[[ RECORDS FOR THE EXERCISE, beginning ]]

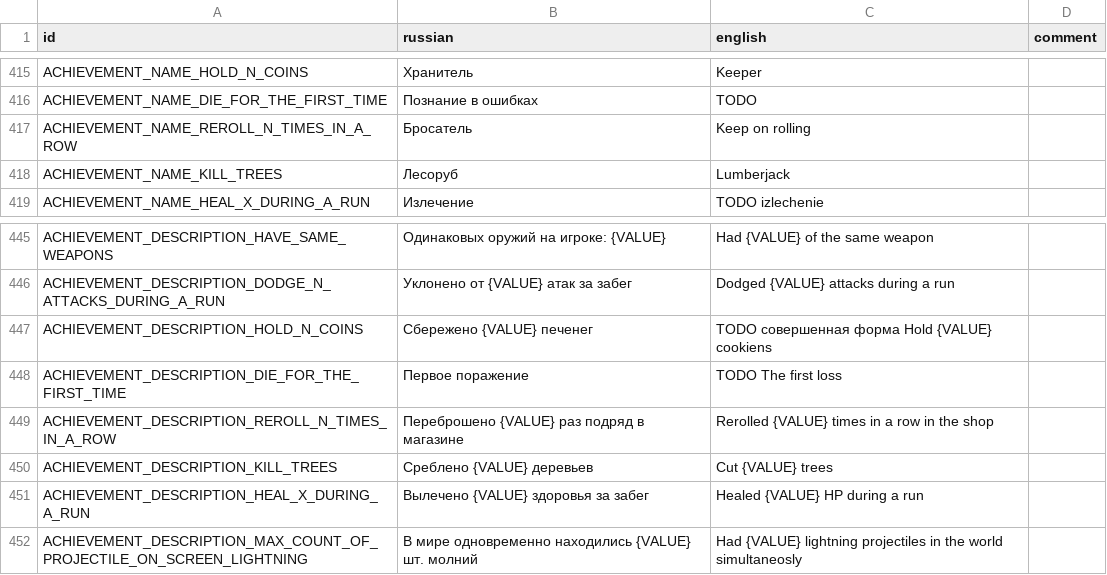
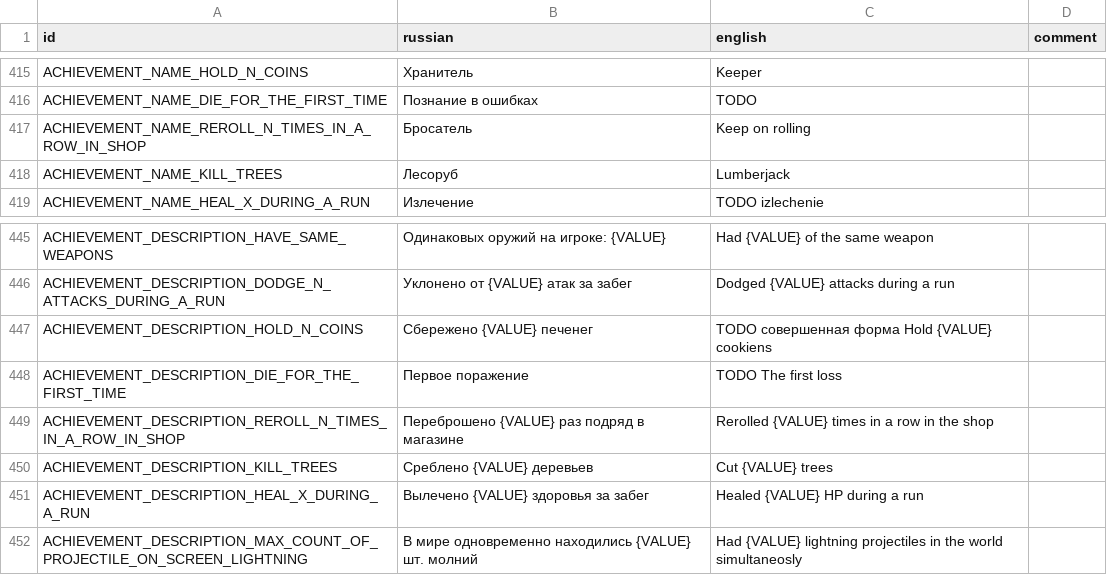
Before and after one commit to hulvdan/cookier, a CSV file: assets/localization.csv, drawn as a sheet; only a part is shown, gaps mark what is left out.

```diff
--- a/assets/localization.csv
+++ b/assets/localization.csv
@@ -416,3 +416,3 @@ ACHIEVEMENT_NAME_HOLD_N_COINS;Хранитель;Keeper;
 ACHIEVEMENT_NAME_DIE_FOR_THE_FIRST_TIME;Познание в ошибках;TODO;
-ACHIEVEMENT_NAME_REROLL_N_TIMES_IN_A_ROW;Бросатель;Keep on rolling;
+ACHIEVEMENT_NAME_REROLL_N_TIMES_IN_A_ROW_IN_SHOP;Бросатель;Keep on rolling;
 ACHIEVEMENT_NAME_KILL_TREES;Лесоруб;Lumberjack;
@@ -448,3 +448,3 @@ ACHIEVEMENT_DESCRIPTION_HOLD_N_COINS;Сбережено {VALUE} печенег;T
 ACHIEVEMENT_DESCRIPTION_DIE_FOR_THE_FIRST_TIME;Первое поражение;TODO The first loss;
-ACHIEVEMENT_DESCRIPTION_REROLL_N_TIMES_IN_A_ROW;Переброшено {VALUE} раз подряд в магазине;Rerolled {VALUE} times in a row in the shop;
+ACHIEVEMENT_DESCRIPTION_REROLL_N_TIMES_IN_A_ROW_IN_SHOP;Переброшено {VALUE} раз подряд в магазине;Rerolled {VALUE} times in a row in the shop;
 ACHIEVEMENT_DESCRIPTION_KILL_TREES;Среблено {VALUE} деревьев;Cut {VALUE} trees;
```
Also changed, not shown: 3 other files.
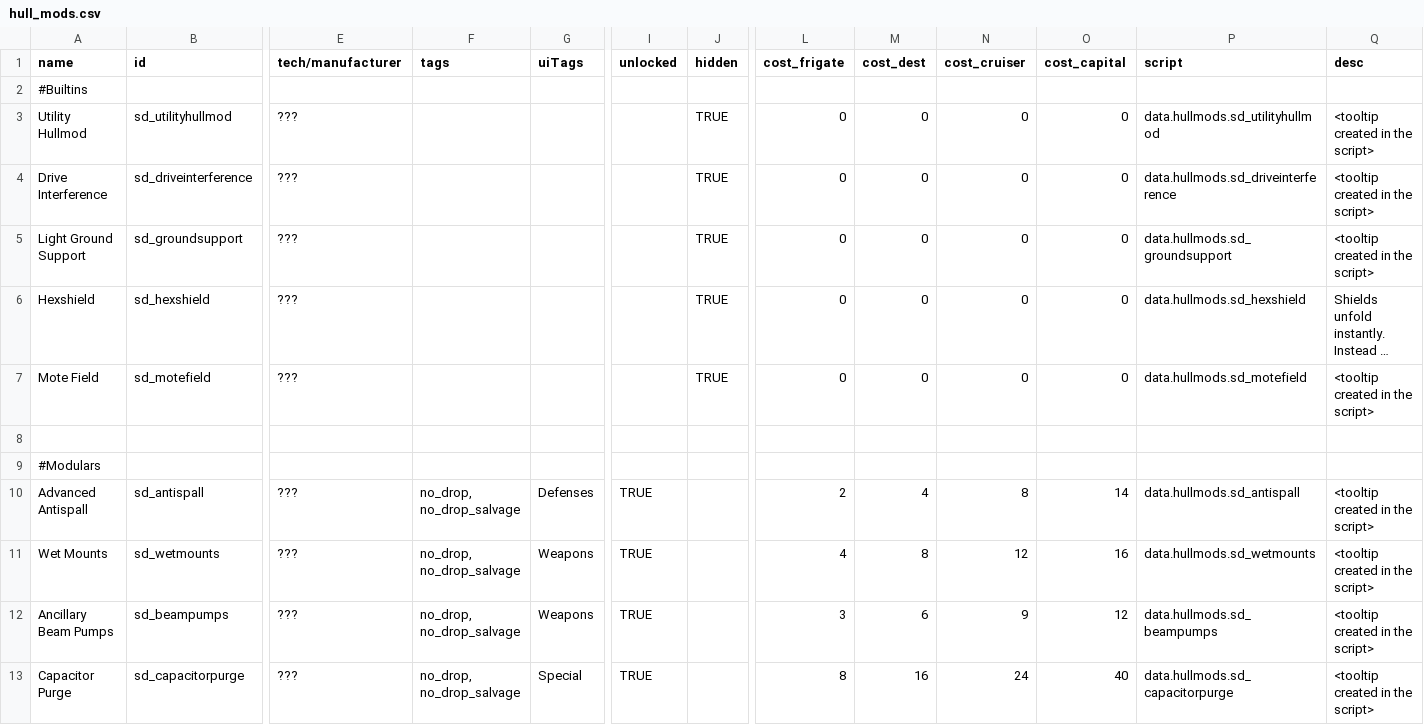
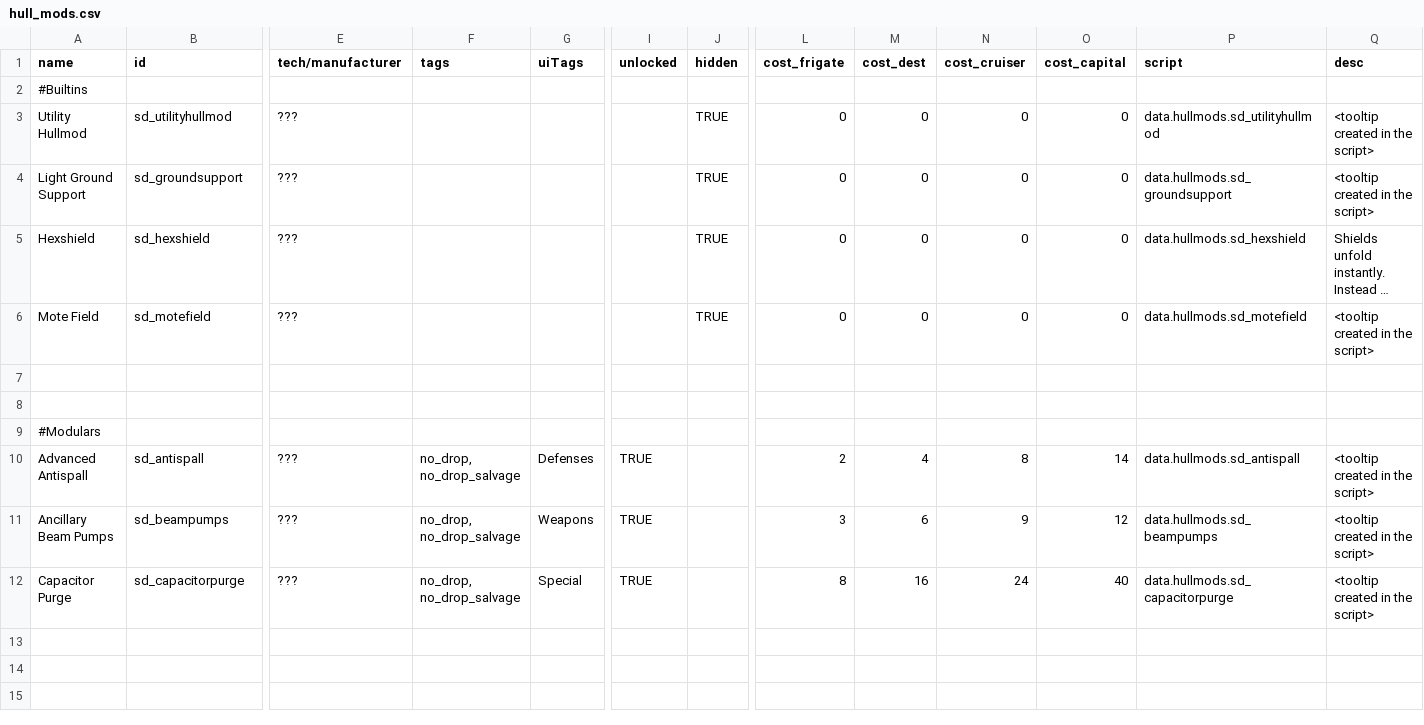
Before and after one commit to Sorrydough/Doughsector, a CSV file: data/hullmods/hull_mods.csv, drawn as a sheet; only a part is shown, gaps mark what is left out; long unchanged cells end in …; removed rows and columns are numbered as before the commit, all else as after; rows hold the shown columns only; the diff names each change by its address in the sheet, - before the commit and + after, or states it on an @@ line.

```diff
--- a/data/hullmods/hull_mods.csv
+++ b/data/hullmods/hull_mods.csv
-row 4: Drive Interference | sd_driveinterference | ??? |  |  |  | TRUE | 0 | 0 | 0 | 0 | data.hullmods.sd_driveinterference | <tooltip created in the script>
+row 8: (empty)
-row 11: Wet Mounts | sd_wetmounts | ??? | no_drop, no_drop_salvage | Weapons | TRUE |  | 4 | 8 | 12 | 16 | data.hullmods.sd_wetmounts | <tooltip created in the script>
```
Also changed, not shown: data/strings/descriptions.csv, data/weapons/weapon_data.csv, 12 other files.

[[ RECORDS FOR THE EXERCISE, end ]]

■ **EXERCISE REQUIREMENTS**: Report the number of lines in the material above that contain "data". Nothing else is wanted.

■ **RESPONSE**: 6